But the lecture that started it out was “Kids These Days!”
No, that wasn’t the title. But it might as well have been. Complete with a song and dance number from the musical Bye, Bye Birdie.
Since that “Kids these days” lecture, I’ve had to listen to multiple older persons—most notably the former hippies from the sixties—lament what is wrong with everyone born after 1980.
And frankly, I’m [expletive deleted] tired of it.
As a “Millenial,” I’ve been told that members of my generation:
· are narcissistic and obsessed only with what we can put on our Facebook pages or otherwise use to draw attention to ourselves
· are not hard workers, and expect things to come easily to us in our work lives
· have a sense of entitlement and feel we should have a trophy or reward for every accomplishment or attempt at an accomplishment
· are so involved in technological toys that we have little concern or understanding of “the real world”
I listened to this in the lecture, and sank lower in my seat…I started to feel badly that I used my phone to text instead of call, thinking it was quicker and less likely to interrupt someone else’s important tasks. Silly me, there I go thinking again. Which, apparently, is one of the skills that my generation lacks.
Says the generation who spent their 20’s on acid.
I recently attended a literary lecture with a famous author, who commented on how the youth of America were not attuned to the world around them. I looked around at the nodding, greying heads, and noticed that they were doing the following activities:
· knitting and cross stitch
· Sudoku and crossword puzzles
· Reading magazines/newspapers
And finally, the icing on the hypocritical cake:
· PLAYING ON THEIR COMPUTERS, IPADS, AND SMARTPHONES
*Ring, ring.* “Hello, pot. This is kettle. You’re black.”
The very same people Tom Wolfe described as “The Me Generation” in the 1970s are surprised when they see similar traits appear in their children.
For the older generation who believes everything they read on the internet to be truth, let me fill you in on what you appear to be missing, in reference to my points above:
· Everyone is narcissistic. That’s human nature. Facebook provides an outlet for that. But it also provides a way to keep in touch (or get back in touch) with friends and colleagues of old, many of whom are important to our personal and business lives.

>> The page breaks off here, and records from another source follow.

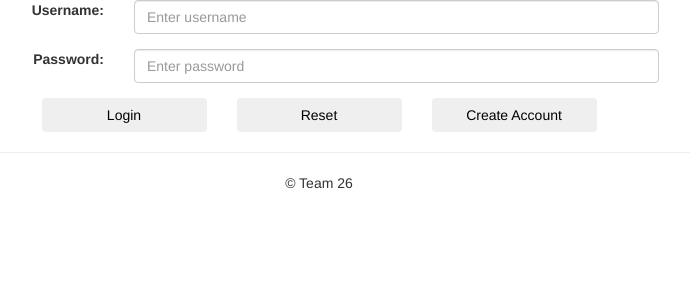
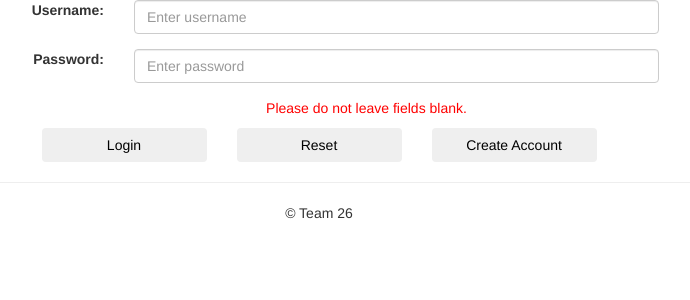
Before and after one commit to ZhiyuanEric/2910MyFoodList, a PHP site: page /index.php?error=1 in a window 1280 px wide. Shown: the part 223-523 px from the top of the page, without its empty margins (321-1011 px from the left). Run offline with PHP 8.4, Linux system fonts and the light colour scheme; some libraries are stand-ins or nearby versions.

Commit message:
Validation page and login php
login page now shows error message if fields are empty
styled validation page
made a default css file

```diff
--- /dev/null
+++ b/css/default.css
@@ -0,0 +1,11 @@
+a:link, a:visited, a:hover, a:active {
+	text-decoration: none;
+	color: black;
+}
+button {
+	color: black;
+}
+.red {
+	color: red;
+	text-align: center;
+}
--- a/index.php
+++ b/index.php
@@ -2,21 +2,12 @@
 <html lang="en">
 <head>
 	<title>FoodDoc</title>
-	<meta http-equiv="Content-Type" content="text/html"; charset=utf-8/>
-	<meta name="viewport" content="width=device-width, initial-scale=1">
+	<meta http-equiv="Content-Type" content="text/html" charset=utf-8/>
 	<link rel="stylesheet" href="https://maxcdn.bootstrapcdn.com/bootstrap/3.3.7/css/bootstrap.min.css">
 	<script src="https://ajax.googleapis.com/ajax/libs/jquery/3.2.1/jquery.min.js"></script>
 	<script src="https://maxcdn.bootstrapcdn.com/bootstrap/3.3.7/js/bootstrap.min.js"></script>
 
-	<style>
-		a:link, a:visited, a:hover, a:active {
-			text-decoration: none;
-			color: black;
-		}
-		button {
-			color: black;
-		}
-	</style>
+	<link rel="stylesheet" href="css/default.css">
 </head>
 <body>
 	<div class="container">
@@ -43,6 +34,7 @@
 
 				<div class="col-md-6 col-xs-12">
 				<input type="text" class="form-control" id="id" name="id" placeholder="Enter username"></div>
+
 			</div>
 
 			<div class="form-group col-md-12 row">
@@ -59,7 +51,14 @@
 
 				<div class="col-md-6 col-xs-12">
 				<input type="password" class="form-control" id="pw" name="pw" placeholder="Enter password"></div>
+
 			</div>
+
+			<?php
+			if (isset($_GET['error'])) {
+				echo '<p class="red row col-xs-11 col-xs-offset-1">Please do not leave fields blank.</p>';
+			}
+			?>
 
 			<!-- desktop -->
 			<div class="visible-lg visible-md row">
@@ -70,7 +69,7 @@
 					<button type="reset" value="Reset" class="btn btn-block">Reset</button>
 				</div>
 				<div class="col-md-2" >
-					<button type="button" class="btn btn-block"><a href="register.php">Create Account</a></button>
+					<a href="register.php"><button type="button" class="btn btn-block">Create Account</button></a>
 				</div>
 			</div>
 
@@ -83,10 +82,14 @@
 					<button type="reset" value="Reset" class="btn btn-block">Reset</button>
 				</div>
 				<div style="margin-top:20px" class="col-xs-8 col-xs-offset-2 row" >
-					<button type="button" class="btn btn-block"><a href="register.php">Create Account</a></button>
+					<a href="register.php"><button type="button" class="btn btn-block">Create Account</button></a>
 				</div>
 			</div>
 		</form>
+
+		<?php
+
+		?>
 
 		<footer class="col-xs-12">
 			<hr>
```
Also changed, not shown: connect.php (+39 -4 lines), mysql_connect.inc.php (+3 -5 lines). Lines whose indentation alone changed are shown as unchanged.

When I announce to Facebook that I’ve learned to sail, I’m only partly doing it to toot my own horn. I’m also doing it because I once said I’d do it, and maybe my completing that long-ago planned task will encourage one of my long-ago friends to do the same. Their posts about the goings-on of their lives certainly do that for me.
· I don’t know who your sample pool is for the lazy of my generation, but I’m going to take a guess that they learned that from their parents. There are lazy people in every generation. My family put me to work in the family business at the age of 6, and people scoffed at them, telling them we were subjected to child labor and how would we ever just be children?

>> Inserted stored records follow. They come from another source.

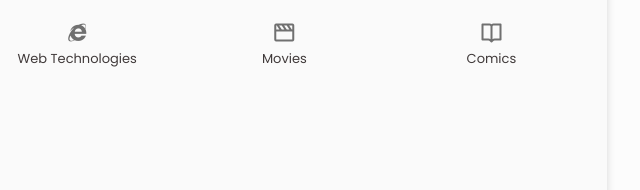
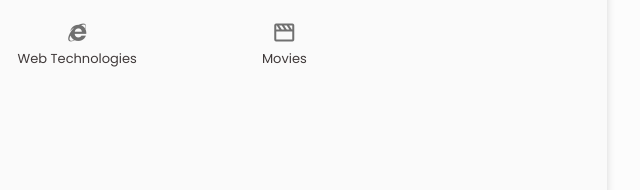
Before and after one commit to IyadElwy/Resume, a plain HTML site: page index.html in a window 1280 px wide. Shown: the part 1281-1471 px from the top of the page, 517-1157 px from the left. Drawn offline with nearby package versions, Linux system fonts and the light colour scheme.

Commit message:
Update index.html

```diff
--- a/index.html
+++ b/index.html
@@ -395,10 +395,10 @@
                         <i class="bx bx-movie interests__icon"></i>
                         <span class="interests__name">Movies</span>
                     </div>
-                    <div class="interests__content">
+<!--                     <div class="interests__content">
                         <i class="bx bx-book-open interests__icon"></i>
                         <span class="interests__name">Comics</span>
-                    </div>
+                    </div> -->
                 </div>
             </section>
         </div>
```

Newsflash: children are in training for adulthood. And by working as a child, I learned that working as an adult was not only necessary, but fulfilling. As I’ve said in previous posts about other aspects of my upbringing: Thanks, Mom. Thanks, Dad. Thanks, Mamaw and Daddad. Thanks, Mommom and Poppop.
· When I was a kid, I got trophies for “participation.” It was understood that these were trophies that could have as easily been labeled “loser who sucks at this.” Kids know.

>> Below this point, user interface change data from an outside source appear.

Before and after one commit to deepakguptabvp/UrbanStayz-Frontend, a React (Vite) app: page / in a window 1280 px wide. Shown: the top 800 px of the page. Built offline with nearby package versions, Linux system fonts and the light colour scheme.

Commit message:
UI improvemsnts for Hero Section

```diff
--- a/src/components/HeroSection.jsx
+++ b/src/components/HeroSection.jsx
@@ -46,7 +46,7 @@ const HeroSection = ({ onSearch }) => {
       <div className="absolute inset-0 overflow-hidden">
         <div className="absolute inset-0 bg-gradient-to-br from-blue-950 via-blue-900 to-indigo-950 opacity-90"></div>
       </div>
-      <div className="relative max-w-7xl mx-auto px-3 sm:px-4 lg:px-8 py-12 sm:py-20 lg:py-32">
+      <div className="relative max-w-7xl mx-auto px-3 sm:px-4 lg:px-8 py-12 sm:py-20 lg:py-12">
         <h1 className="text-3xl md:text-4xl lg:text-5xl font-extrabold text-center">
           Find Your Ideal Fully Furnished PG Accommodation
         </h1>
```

But if you really see it as a problem, STOP GIVING OUT SO [EXPLETIVE DELETED] MANY.
Rewards for accomplishments are like Pavlov’s dog. Ring the bell, and we think it’s dinnertime.
· I always giggle when people look at technology and are afraid of it. I’m not incapable of shutting off, and regularly do so. Not everyone in my generation does this, but not everyone in my generation sings opera, either.
As to our involvement in technology keeping us from the real world, I’ve got another newsflash: the world is becoming digital. And stopping that will be like my grandchildren trying to stop their robot overlords from enslaving them.